The character Uncle Tom is most vividly seen in those fragments, where a voice speaks to him in short exchanges that range from concrete to surreal. But the Uncle Tom that has roamed Black America for centuries is given new life in interrogations of modern consumerism, of the consumption of Black bodies that hunger to be eaten whole. Holiday digs into toxic masculinity, too — Uncle Tom (the character) earned his freedom from slavery “dancing as a stripper for his white slave mistresses,” and as a freeman continues to serve white women while beating his Black wife. Uncle Tom (the concept) offers himself and a microphone to be swallowed by eager milky mouths, only to go home and tear apart a woman who loves him.
Through it all, Harmony Holiday plays with language by, among other things, code-switching within her work: “so much time wasted trying to prove that hell exists it’d be faster if you’d just up and go there with yo eclectic taste having nirvana meets sade loving ass”. Seeing such a close approximation of the way I speak — jazz references and poetic turns of phrase included — was both a shock and a delight. Holiday paints elaborate images of front porches and church pews with nuance and grace, her voice shining through to highlight not only her experience, but those of so many Black women today.
A Jazz Funeral For Uncle Tom is still not entirely accessible to me, however. There are references to historical events, to musicians, to people and places I have never heard of before. But the allure of Harmony Holiday’s intricate prose and poetry has me hungry for a deeper understanding that I fully intend to gain. This is certainly not a book for everyone: if you do not have the patience for this dense, at times obscure, poetry, maybe this is not a good fit for you.
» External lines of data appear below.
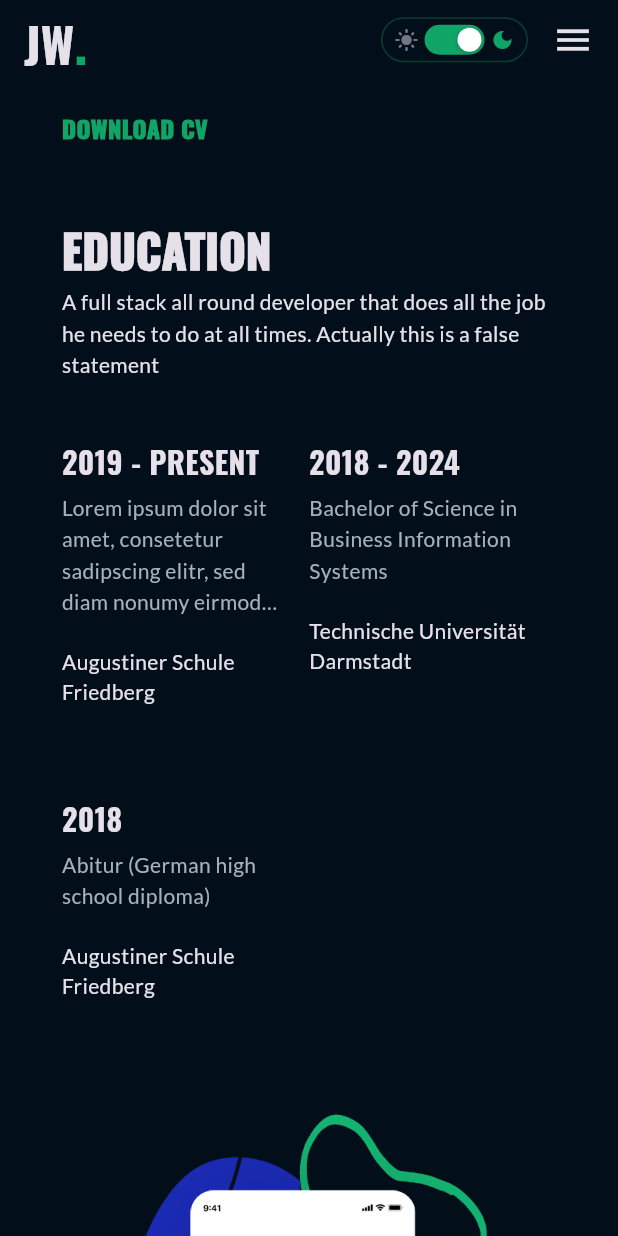
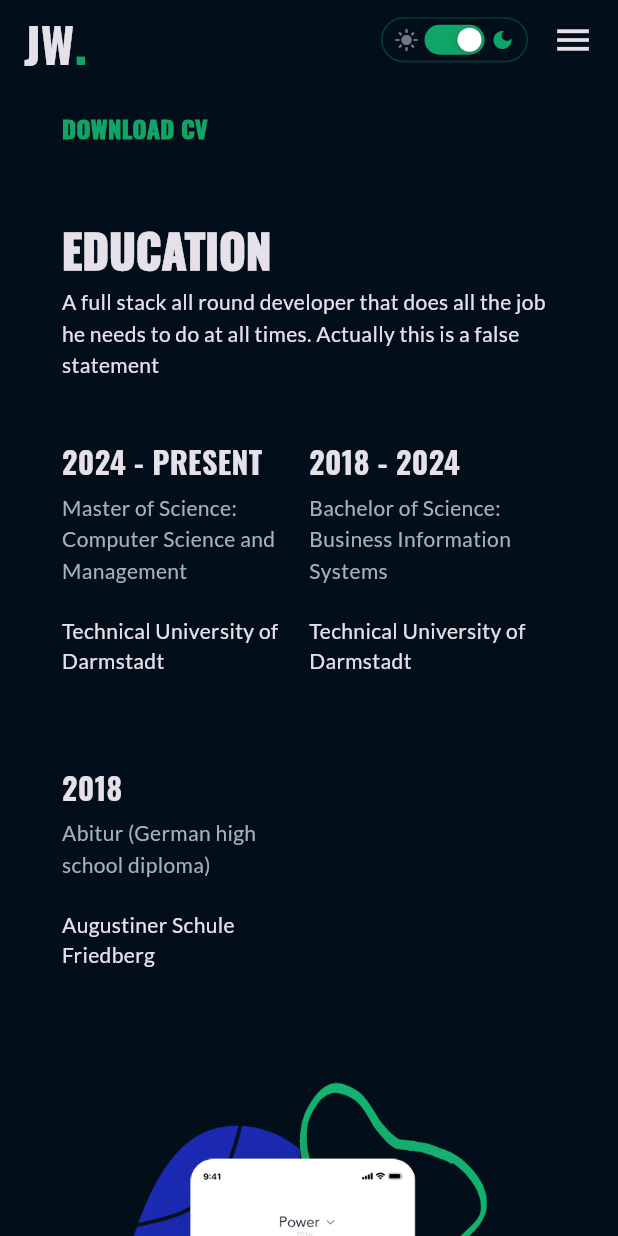
Before and after one commit to janek-w/janek-wenzlik.de, a Flutter app: the screen it shows after launch, scrolled down 576 dp, on a phone screen of 412 x 824 dp. Run offline on Flutter 3.47's test engine with Material 3 defaults, Android fonts, the phone set to English and light mode, and no system bars; drawn by our look-alikes of carousel_slider; our stand-ins replace google_fonts, responsive_framework.

```diff
--- /dev/null
+++ b/lib/pages/home/components/barky_project.dart
@@ -0,0 +1,34 @@
+import 'package:flutter/material.dart';
+import 'package:web_portfolio/utils/screen_helper.dart';
+import 'package:web_portfolio/utils/constants.dart';
+import 'package:web_portfolio/pages/home/components/project_card.dart';
+
+class BarkyProject extends StatelessWidget {
+  @override
+  Widget build(BuildContext context) {
+    return Container(
+      child: ScreenHelper(
+        desktop: _buildUi(kDesktopMaxWidth),
+        tablet: _buildUi(kTabletMaxWidth),
+        mobile: _buildUi(getMobileMaxWidth(context)),
+      ),
+    );
+  }
+
+  Widget _buildUi(double width) {
+    // The original Barky layout showed the image first on wide screens.
+    return Center(
+      child: Container(
+        width: width,
+        child: ProjectCard(
+          header: 'IOS AND ANDROID APP',
+          title: 'BARKY: FIND NEW FRIENDS\nWITH YOUR DOG',
+          description:
+              "As part of my Bachelor's thesis, I developed a cross-platform social networking app for dog owners to connect and arrange playdates for their pets.",
+          imagePath: 'assets/ios.png',
+          imageOnRightOnDesktop: false,
+        ),
+      ),
+    );
+  }
+}
--- a/lib/pages/home/components/cv_section.dart
+++ b/lib/pages/home/components/cv_section.dart
@@ -164,14 +164,14 @@ class CvSection extends StatelessWidget {
 final List<Education> educationList = [
   Education(
     description:
-        "Lorem ipsum dolor sit amet, consetetur sadipscing elitr, sed diam nonumy eirmod tempor invidunt ut labore et dolore magna aliquyam erat.",
-    linkName: "Augustiner Schule Friedberg",
-    period: "2019 - PRESENT",
+        "Master of Science: Computer Science and Management",
+    linkName: "Technical University of Darmstadt",
+    period: "2024 - PRESENT",
   ),
   Education(
     description:
-        "Bachelor of Science in Business Information Systems",
-    linkName: "Technische Universität Darmstadt",
+        "Bachelor of Science: Business Information Systems",
+    linkName: "Technical University of Darmstadt",
     period: "2018 - 2024",
   ),
   Education(
--- a/lib/pages/home/components/ios_app_ad.dart
+++ /dev/null
@@ -1,149 +0,0 @@
-import 'package:flutter/material.dart';
-import 'package:google_fonts/google_fonts.dart';
-import 'package:web_portfolio/utils/constants.dart';
-import 'package:web_portfolio/utils/screen_helper.dart';
-
-class IosAppAd extends StatelessWidget {
-  @override
-  Widget build(BuildContext context) {
-    return Container(
-      child: ScreenHelper(
-        desktop: _buildUi(kDesktopMaxWidth),
-        tablet: _buildUi(kTabletMaxWidth),
-        mobile: _buildUi(getMobileMaxWidth(context)),
-      ),
-    );
-  }
-
-  Widget _buildUi(double width) {
-    return Center(
-      child: LayoutBuilder(
-        builder: (context, constraints) {
-          return Container(
-            width: width,
-            child: Container(
-              child: Flex(
-                direction: constraints.maxWidth > 720
-                    ? Axis.horizontal
-                    : Axis.vertical,
-                children: [
-                  // Disable expanded on smaller screen to avoid Render errors by setting flex to 0
-                  Expanded(
-                    flex: constraints.maxWidth > 720.0 ? 1 : 0,
-                    child: Image.asset(
-                      "assets/ios.png",
-                      // Set width for image on smaller screen
-                      width: constraints.maxWidth > 720.0 ? null : 350.0,
-                    ),
-                  ),
-                  Expanded(
-                    flex: constraints.maxWidth > 720.0 ? 1 : 0,
-                    child: Column(
-                      mainAxisAlignment: MainAxisAlignment.center,
-                      crossAxisAlignment: CrossAxisAlignment.start,
-                      children: [
-                        Text(
-                          "IOS APP",
-                          style: GoogleFonts.oswald(
-                            color: kPrimaryColor,
-                            fontWeight: FontWeight.w900,
-                            fontSize: 16.0,
-                          ),
-                        ),
-                        SizedBox(
-                          height: 15.0,
-                        ),
-                        Text(
-                          "UNIVERSAL\nSMART HOME APP",
-                          style: GoogleFonts.oswald(
-                            color: Theme.of(context).textTheme.bodyLarge?.color,
-                            fontWeight: FontWeight.w900,
-                            height: 1.3,
-                            fontSize: 35.0,
-                          ),
-                        ),
-                        SizedBox(
-                          height: 10.0,
-                        ),
-                        Text(
-                          "This is a random text about the project, I should have used the regular lorem ipsum text, but I am too lazy to search for that. This should be long enough",
-                          style: TextStyle(
-                            color: kCaptionColor,
-                            height: 1.5,
-                            fontSize: 15.0,
-                          ),
-                        ),
-                        SizedBox(
-                          height: 25.0,
-                        ),
-                        Row(
-                          children: [
-                            MouseRegion(
-                              cursor: SystemMouseCursors.click,
-                              child: Container(
-                                decoration: BoxDecoration(
-                                  color: kPrimaryColor,
-                                  borderRadius: BorderRadius.circular(8.0),
-                                ),
-                                height: 48.0,
-                                padding: EdgeInsets.symmetric(
-                                  horizontal: 28.0,
-                                ),
-                                child: TextButton(
-                                  onPressed: () {},
-                                  child: Center(
-                                    child: Text(
-                                      "EXPLORE MORE",
-                                      style: TextStyle(
-                                        color: Colors.white,
-                                        fontSize: 13.0,
-                                        fontWeight: FontWeight.bold,
-                                      ),
-                                    ),
-                                  ),
-                                ),
-                              ),
-                            ),
-                            SizedBox(
-                              width: 10.0,
-                            ),
-                            MouseRegion(
-                              cursor: SystemMouseCursors.click,
-                              child: Container(
-                                decoration: BoxDecoration(
-                                  borderRadius: BorderRadius.circular(8.0),
-                                  border: Border.all(
-                                    color: kPrimaryColor,
-                                  ),
-                                ),
-                                height: 48.0,
-                                padding: EdgeInsets.symmetric(horizontal: 28.0),
-                                child: TextButton(
-                                  onPressed: () {},
-                                  child: Center(
-                                    child: Text(
-                                      "NEXT APP",
-                                      style: TextStyle(
-                                        color: kPrimaryColor,
-                                        fontSize: 13.0,
-                                        fontWeight: FontWeight.bold,
-                                      ),
-                                    ),
-                                  ),
-                                ),
-                              ),
-                            )
-                          ],
-                        )
-                      ],
-                    ),
-                  )
-                ],
-              ),
-            ),
-          );
-        },
-      ),
-    );
-  }
-}
--- /dev/null
+++ b/lib/pages/home/components/lithire_project.dart
@@ -0,0 +1,35 @@
+import 'package:flutter/material.dart';
+import 'package:web_portfolio/utils/screen_helper.dart';
+import 'package:web_portfolio/utils/constants.dart';
+import 'package:web_portfolio/pages/home/components/project_card.dart';
+
+class LithireProject extends StatelessWidget {
+  @override
+  Widget build(BuildContext context) {
+    return Container(
+      child: ScreenHelper(
+        desktop: _buildUi(kDesktopMaxWidth),
+        tablet: _buildUi(kTabletMaxWidth),
+        mobile: _buildUi(getMobileMaxWidth(context)),
+      ),
+    );
+  }
+
+  Widget _buildUi(double width) {
+    // On desktop the original layout showed text first and image second.
+    // We keep the same ordering by setting imageOnRightOnDesktop = true.
+    return Center(
+      child: Container(
+        width: width,
+        child: ProjectCard(
+          header: 'IOS AND ANDROID APP',
+          title: 'BARKY: FIND NEW FRIENDS\nWITH YOUR DOG',
+          description:
+              "As part of my Bachelor's thesis, I developed a cross-platform social networking app for dog owners to connect and arrange playdates for their pets.",
+          imagePath: 'assets/ios.png',
+          imageOnRightOnDesktop: true,
+        ),
+      ),
+    );
+  }
+}
--- /dev/null
+++ b/lib/pages/home/components/project_card.dart
@@ -0,0 +1,135 @@
+import 'package:flutter/material.dart';
+import 'package:google_fonts/google_fonts.dart';
+import 'package:web_portfolio/utils/constants.dart';
+
+/// A reusable project card that shows an image and a textual description.
+///
+/// It preserves the original responsive behavior:
+/// - On wide layouts (maxWidth > 720) it lays out horizontally and the caller
+///   can choose whether the image appears on the right or left.
+/// - On narrow layouts it stacks vertically and shows the image above the text.
+class ProjectCard extends StatelessWidget {
+  final String header;
+  final String title;
+  final String description;
+  final String imagePath;
+  final bool imageOnRightOnDesktop;
+  final String buttonLabel;
+
+  const ProjectCard({
+    Key? key,
+    required this.header,
+    required this.title,
+    required this.description,
+    required this.imagePath,
+    this.imageOnRightOnDesktop = true,
+    this.buttonLabel = 'MORE DETAILS',
+  }) : super(key: key);
+
+  @override
+  Widget build(BuildContext context) {
+    return Center(
+      child: LayoutBuilder(
+        builder: (context, constraints) {
+          final isWide = constraints.maxWidth > 720.0;
+
+          Widget imageWidget = Expanded(
+            flex: isWide ? 1 : 0,
+            child: Image.asset(
+              imagePath,
+              width: isWide ? null : 350.0,
+            ),
+          );
+
+          Widget textWidget = Expanded(
+            flex: isWide ? 1 : 0,
+            child: Column(
+              mainAxisAlignment: MainAxisAlignment.center,
+              crossAxisAlignment: CrossAxisAlignment.start,
+              children: [
+                Text(
+                  header,
+                  style: GoogleFonts.oswald(
+                    color: kPrimaryColor,
+                    fontWeight: FontWeight.w900,
+                    fontSize: 16.0,
+                  ),
+                ),
+                SizedBox(height: 15.0),
+                Text(
+                  title,
+                  style: GoogleFonts.oswald(
+                    color: Theme.of(context).textTheme.bodyLarge?.color,
+                    fontWeight: FontWeight.w900,
+                    height: 1.3,
+                    fontSize: 35.0,
+                  ),
+                ),
+                SizedBox(height: 10.0),
+                Text(
+                  description,
+                  style: TextStyle(
+                    color: kCaptionColor,
+                    height: 1.5,
+                    fontSize: 15.0,
+                  ),
+                ),
+                SizedBox(height: 25.0),
+                Row(
+                  children: [
+                    MouseRegion(
+                      cursor: SystemMouseCursors.click,
+                      child: Container(
+                        decoration: BoxDecoration(
+                          color: kPrimaryColor,
+                          borderRadius: BorderRadius.circular(8.0),
+                        ),
+                        height: 48.0,
+                        padding: EdgeInsets.symmetric(horizontal: 28.0),
+                        child: TextButton(
+                          onPressed: () {},
+                          child: Center(
+                            child: Text(
+                              buttonLabel,
+                              style: TextStyle(
+                                color: Colors.white,
+                                fontSize: 13.0,
+                                fontWeight: FontWeight.bold,
+                              ),
+                            ),
+                          ),
+                        ),
+                      ),
+                    ),
+                    SizedBox(width: 10.0),
+                  ],
+                ),
+              ],
+            ),
+          );
+
+          // On narrow screens we show image first (top) then text - this
+          // mirrors the project's previous behavior.
+          if (!isWide) {
+            return Column(
+              children: [
+                imageWidget,
+                textWidget,
+              ],
+            );
+          }
+
+          // Wide layout: place children horizontally and allow caller to choose order
+          final children = imageOnRightOnDesktop
+              ? [textWidget, imageWidget]
+              : [imageWidget, textWidget];
+
+          return Flex(
+            direction: Axis.horizontal,
+            children: children,
+          );
+        },
+      ),
+    );
+  }
+}
--- a/lib/pages/home/home.dart
+++ b/lib/pages/home/home.dart
@@ -3,7 +3,8 @@ import 'package:web_portfolio/pages/home/components/carousel.dart';
 import 'package:web_portfolio/pages/home/components/cv_section.dart';
 import 'package:web_portfolio/pages/home/components/footer.dart';
 import 'package:web_portfolio/pages/home/components/header.dart';
-import 'package:web_portfolio/pages/home/components/ios_app_ad.dart';
+import 'package:web_portfolio/pages/home/components/barky_project.dart';
+import 'package:web_portfolio/pages/home/components/lithire_project.dart';
 import 'package:web_portfolio/pages/home/components/website_ad.dart';
 import 'package:web_portfolio/utils/constants.dart';
 import 'package:web_portfolio/utils/globals.dart';
@@ -95,7 +96,8 @@ class _HomeState extends State<Home> {
                         height: 20.0,
                       ),
                       Container(key: CVSectionKey, child: CvSection()),
-                      Container(key: PortfolioSectionKey, child : IosAppAd()),
+                      Container(key: PortfolioSectionKey, child : BarkyProject()),
+                      Container(child : LithireProject()),
                       SizedBox(
                         height: 70.0,
                       ),
```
But if you’re into jazz, Black womanhood, and lines that go for the throat like “In what season do we decide that being eaten is a better fate than being craved,” then I think it’s time you read this book.